Extracted material –
+-------+

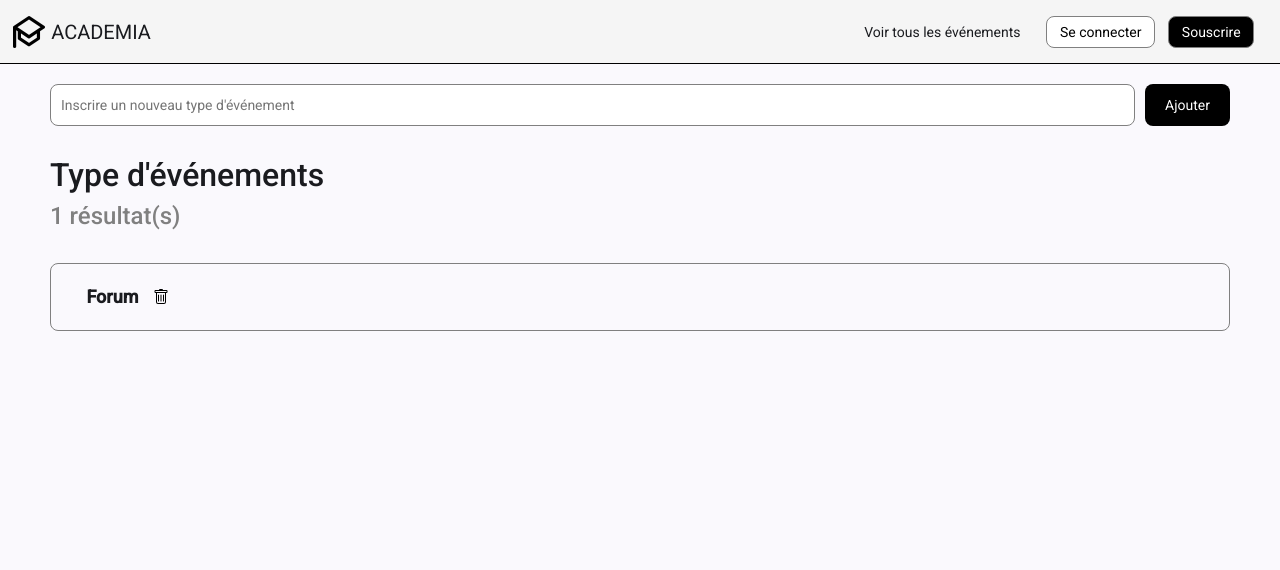
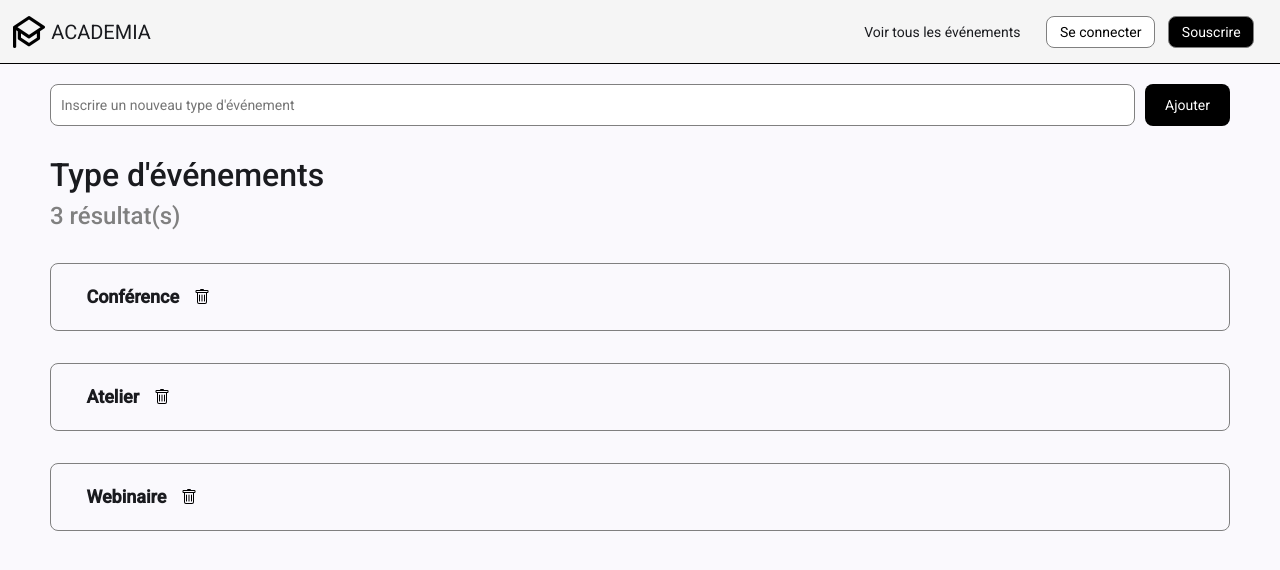
Before and after one commit to NawelMera/managentEvent, an Angular app: page /tags in a window 1280 px wide. Shown: the top 570 px of the page. Built offline with nearby package versions, Linux system fonts and the light colour scheme.

Commit message:
feat: tag feature

```diff
--- a/src/app/component/tag-banner/tag-banner.component.html
+++ b/src/app/component/tag-banner/tag-banner.component.html
@@ -1,8 +1,8 @@
 <div class="tag-banner">
     <div>
         <span>
-            Forum
+            {{tag.name}}
         </span>
-        <img src="assets/trash.svg" alt="">
+        <img src="assets/trash.svg" alt="" (click)="deleteTag()">
     </div>
 </div>
--- a/src/app/component/tag-banner/tag-banner.component.ts
+++ b/src/app/component/tag-banner/tag-banner.component.ts
@@ -1,4 +1,7 @@
-import { Component } from '@angular/core';
+import { Component, EventEmitter, Input, input, Output, Type } from '@angular/core';
+import { TypeOfEvent } from '@model/typeOfEvent';
+
+
 
 @Component({
   selector: 'app-tag-banner',
@@ -7,5 +10,10 @@ import { Component } from '@angular/core';
   styleUrl: './tag-banner.component.scss',
 })
 export class TagBanner {
+  @Input({alias: 'tag'}) tag!: TypeOfEvent;
+  @Output() onDelete = new EventEmitter<TypeOfEvent>();
 
+  deleteTag() {
+    this.onDelete.emit(this.tag);
+  }
 }
--- a/src/app/container/modify-tags/tags.component.html
+++ b/src/app/container/modify-tags/tags.component.html
@@ -1,15 +1,17 @@
 <div class="tags-page">
-    <div class="tags-add-input">
-        <input type="text" placeholder="Inscrire un nouveau type d'événement">
+    <form class="tags-add-input" (ngSubmit)="onSubmit()">
+        <input type="text" name="tag-name" [(ngModel)]="tagInputName" placeholder="Inscrire un nouveau type d'événement">
         <button class="button-black">Ajouter</button>
-    </div>
+    </form>
     <h2>
         Type d'événements
     </h2>
     <h4>
-        1 résultat(s)
+        {{tags.length}} résultat(s)
     </h4>
     <div class="tags-list">
-        <app-tag-banner/>
+        @for (tag of tags; track tag) {
+            <app-tag-banner  [tag]="tag" (onDelete)="deleteTag($event)"/>
+        }
     </div>
 </div>
--- a/src/app/container/modify-tags/tags.component.ts
+++ b/src/app/container/modify-tags/tags.component.ts
@@ -1,14 +1,46 @@
 import { Component } from '@angular/core';
 import { TagBanner } from 'component/tag-banner/tag-banner.component';
 
-
+import { TypeOfEvent } from '@model/typeOfEvent';
+import { FormsModule } from '@angular/forms';
 
 @Component({
   selector: 'app-tags.component',
-  imports: [TagBanner],
+  imports: [TagBanner, FormsModule],
   templateUrl: './tags.component.html',
   styleUrl: './tags.component.scss',
 })
 export class TagsComponent {
+  tags: TypeOfEvent[] = [];
+  tagInputName = '';
 
+  constructor() {
+    console.log('TagsComponent initialized');
+
+    // Exemple de données de tags
+    this.tags = [
+      { id: 1, name: 'Conférence', description: 'Événements de type conférence' },
+      { id: 2, name: 'Atelier', description: 'Événements de type atelier' },
+      { id: 3, name: 'Webinaire', description: 'Événements de type webinaire' },
+    ];
+  }
+
+  onSubmit() {
+    console.log(this.tagInputName);
+
+    this.tags.push({
+      id: this.tags[this.tags.length - 1]?.id + 1 || 1,
+      name: this.tagInputName,
+      description: ''
+    });
+
+    this.tagInputName = '';
+  }
+
+  deleteTag(tagToDelete: TypeOfEvent) {
+    console.log('Deleting tag:', tagToDelete);
+    console.log('Current tags before deletion:', this.tags);
+    this.tags = this.tags.filter(tag => tag.id !== tagToDelete.id);
+    console.log('Updated tags:', this.tags);
+  }
 }
```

+-------+

Try it – Retype each entry exactly. No pictures.

Task result –
Before and after one commit to NawelMera/managentEvent, an Angular app: page /tags in a window 1280 px wide. Shown: the top 570 px of the page. Built offline with nearby package versions, Linux system fonts and the light colour scheme.

Commit message:
feat: tag feature

```diff
--- a/src/app/component/tag-banner/tag-banner.component.html
+++ b/src/app/component/tag-banner/tag-banner.component.html
@@ -1,8 +1,8 @@
 <div class="tag-banner">
     <div>
         <span>
-            Forum
+            {{tag.name}}
         </span>
-        <img src="assets/trash.svg" alt="">
+        <img src="assets/trash.svg" alt="" (click)="deleteTag()">
     </div>
 </div>
--- a/src/app/component/tag-banner/tag-banner.component.ts
+++ b/src/app/component/tag-banner/tag-banner.component.ts
@@ -1,4 +1,7 @@
-import { Component } from '@angular/core';
+import { Component, EventEmitter, Input, input, Output, Type } from '@angular/core';
+import { TypeOfEvent } from '@model/typeOfEvent';
+
+
 
 @Component({
   selector: 'app-tag-banner',
@@ -7,5 +10,10 @@ import { Component } from '@angular/core';
   styleUrl: './tag-banner.component.scss',
 })
 export class TagBanner {
+  @Input({alias: 'tag'}) tag!: TypeOfEvent;
+  @Output() onDelete = new EventEmitter<TypeOfEvent>();
 
+  deleteTag() {
+    this.onDelete.emit(this.tag);
+  }
 }
--- a/src/app/container/modify-tags/tags.component.html
+++ b/src/app/container/modify-tags/tags.component.html
@@ -1,15 +1,17 @@
 <div class="tags-page">
-    <div class="tags-add-input">
-        <input type="text" placeholder="Inscrire un nouveau type d'événement">
+    <form class="tags-add-input" (ngSubmit)="onSubmit()">
+        <input type="text" name="tag-name" [(ngModel)]="tagInputName" placeholder="Inscrire un nouveau type d'événement">
         <button class="button-black">Ajouter</button>
-    </div>
+    </form>
     <h2>
         Type d'événements
     </h2>
     <h4>
-        1 résultat(s)
+        {{tags.length}} résultat(s)
     </h4>
     <div class="tags-list">
-        <app-tag-banner/>
+        @for (tag of tags; track tag) {
+            <app-tag-banner  [tag]="tag" (onDelete)="deleteTag($event)"/>
+        }
     </div>
 </div>
--- a/src/app/container/modify-tags/tags.component.ts
+++ b/src/app/container/modify-tags/tags.component.ts
@@ -1,14 +1,46 @@
 import { Component } from '@angular/core';
 import { TagBanner } from 'component/tag-banner/tag-banner.component';
 
-
+import { TypeOfEvent } from '@model/typeOfEvent';
+import { FormsModule } from '@angular/forms';
 
 @Component({
   selector: 'app-tags.component',
-  imports: [TagBanner],
+  imports: [TagBanner, FormsModule],
   templateUrl: './tags.component.html',
   styleUrl: './tags.component.scss',
 })
 export class TagsComponent {
+  tags: TypeOfEvent[] = [];
+  tagInputName = '';
 
+  constructor() {
+    console.log('TagsComponent initialized');
+
+    // Exemple de données de tags
+    this.tags = [
+      { id: 1, name: 'Conférence', description: 'Événements de type conférence' },
+      { id: 2, name: 'Atelier', description: 'Événements de type atelier' },
+      { id: 3, name: 'Webinaire', description: 'Événements de type webinaire' },
+    ];
+  }
+
+  onSubmit() {
+    console.log(this.tagInputName);
+
+    this.tags.push({
+      id: this.tags[this.tags.length - 1]?.id + 1 || 1,
+      name: this.tagInputName,
+      description: ''
+    });
+
+    this.tagInputName = '';
+  }
+
+  deleteTag(tagToDelete: TypeOfEvent) {
+    console.log('Deleting tag:', tagToDelete);
+    console.log('Current tags before deletion:', this.tags);
+    this.tags = this.tags.filter(tag => tag.id !== tagToDelete.id);
+    console.log('Updated tags:', this.tags);
+  }
 }
```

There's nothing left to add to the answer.